This is my first eNews update as AICCM National President and I hope your lives are returning to some semblance of normal as 2020 draws to a close.
I’d like to express my sincere thanks to our outgoing Executive members, Jennifer O’Connell as National President and Detlev Lueth as National Treasurer. They have both made enormous contributions to the AICCM and the profession, through improved planning and financial processes, and by supporting projects such as the website redevelopment and the 2019 Foresight Workshop. Jenny also led us through the next iteration of the AICCM Strategic Plan and Business Plan and worked really hard to advocate for AICCM’s interests in national forums. I intend to follow in their footsteps – to strengthen our financial and operational sustainability, to further support membership services, training and professional development, and to increase our role in advocacy.
Even though we had to postpone or cancel in-person AICCM events this year, we’ve still offered a surprising number of events online.
Many thanks to Emily Vearing and Lisa Mansfield for organising the Emerging Conservators and SC@M webinar series in partnership with AICCM (see https://aiccm.org.au/events-and-webinars/webinars/ec-scm-webinar-series/ to watch previous events), which were all excellent and extremely well attended.
In October, Blue Shield representatives Kay Soderlund and Julie McCarthy organised a members-only ‘Practical Preparedness and Response’ discussion for the International Day of Disaster Reduction, a topic particularly relevant this year after the bushfires of last spring and summer. Local bushfire recovery efforts were then further hampered by the coronavirus pandemic.
In November, IIC generously offered AICCM members a discount registration to the IIC Edinburgh Conference. As part of the program, Julian Bickersteth, Sarah-Jane Rennie and Lisa Mansfield organised two special Q&A sessions for the Asia-Pacific timezone. This ‘local programming’ was particularly appreciated – the shift to low-cost, online conferences has been a silver lining of the pandemic, but the time difference can be a killer!
AICCM could not continue to function without the hard work of our paid Secretariat (Michelle Berry), Website Editor (Paul Coleman), Communications Officer (Zora Sanders), and Bookeeper (Hilary Milsome). Our volunteers on National Council and beyond ensure vital resources such as the AICCM Bulletin, eNews, Professional Membership program and AICCM Awards keep ticking over. Many thanks to them all.

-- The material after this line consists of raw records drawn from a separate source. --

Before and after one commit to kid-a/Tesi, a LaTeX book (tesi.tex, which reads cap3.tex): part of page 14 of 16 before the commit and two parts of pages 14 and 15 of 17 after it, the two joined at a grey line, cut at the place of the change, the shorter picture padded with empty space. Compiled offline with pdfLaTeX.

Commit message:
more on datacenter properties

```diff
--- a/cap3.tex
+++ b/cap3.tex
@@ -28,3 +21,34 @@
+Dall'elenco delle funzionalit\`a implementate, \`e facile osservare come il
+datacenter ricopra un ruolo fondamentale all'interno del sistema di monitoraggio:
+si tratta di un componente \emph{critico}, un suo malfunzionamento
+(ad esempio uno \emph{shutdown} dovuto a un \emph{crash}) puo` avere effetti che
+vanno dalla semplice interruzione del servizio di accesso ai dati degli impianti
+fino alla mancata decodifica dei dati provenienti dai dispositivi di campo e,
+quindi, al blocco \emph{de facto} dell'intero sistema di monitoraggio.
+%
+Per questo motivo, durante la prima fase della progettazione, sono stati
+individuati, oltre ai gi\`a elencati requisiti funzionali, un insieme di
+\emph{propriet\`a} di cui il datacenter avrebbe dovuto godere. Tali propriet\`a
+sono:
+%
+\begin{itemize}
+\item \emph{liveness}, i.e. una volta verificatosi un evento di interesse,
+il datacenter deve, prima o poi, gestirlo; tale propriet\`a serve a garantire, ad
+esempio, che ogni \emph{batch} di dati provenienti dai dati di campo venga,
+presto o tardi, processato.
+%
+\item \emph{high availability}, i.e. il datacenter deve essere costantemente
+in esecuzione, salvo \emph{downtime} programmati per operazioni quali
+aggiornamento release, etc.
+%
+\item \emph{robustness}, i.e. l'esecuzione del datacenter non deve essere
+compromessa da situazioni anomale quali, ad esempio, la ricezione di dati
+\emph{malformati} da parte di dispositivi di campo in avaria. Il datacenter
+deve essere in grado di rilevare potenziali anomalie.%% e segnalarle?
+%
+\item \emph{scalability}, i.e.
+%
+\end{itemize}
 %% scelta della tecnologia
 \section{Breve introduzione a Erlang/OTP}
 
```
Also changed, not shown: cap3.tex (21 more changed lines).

And thank you for all that you do, individually and collectively, large or small, to support the conservation profession in Australia. The AICCM is at its core a support network, providing the infrastructure and financial backing to allow members to connect, debate, publish, and share information and expertise, and increasingly to advocate nationally for issues close to our hearts.
During this last year I’ve learned many things: that video conferencing is not nearly as awful as I thought it would be; that people are endlessly inventive and generous when it comes to figuring out new ways to organise and connect in times of adversity; that a decent internet connection and a webcam can take you all over the world and should now be considered basic and essential tools available to all; that being at home all the time doesn’t make it any more likely that I’ll take up daily yoga practice; and that our communities and networks are vital (also our green spaces, but now my list is getting quite long).
I’m glad that our AICCM community has remained intact throughout this strange year and I look forward to working with you all to reshape our world in its aftermath. Please get in touch if you have ideas about what changes you’d like to see.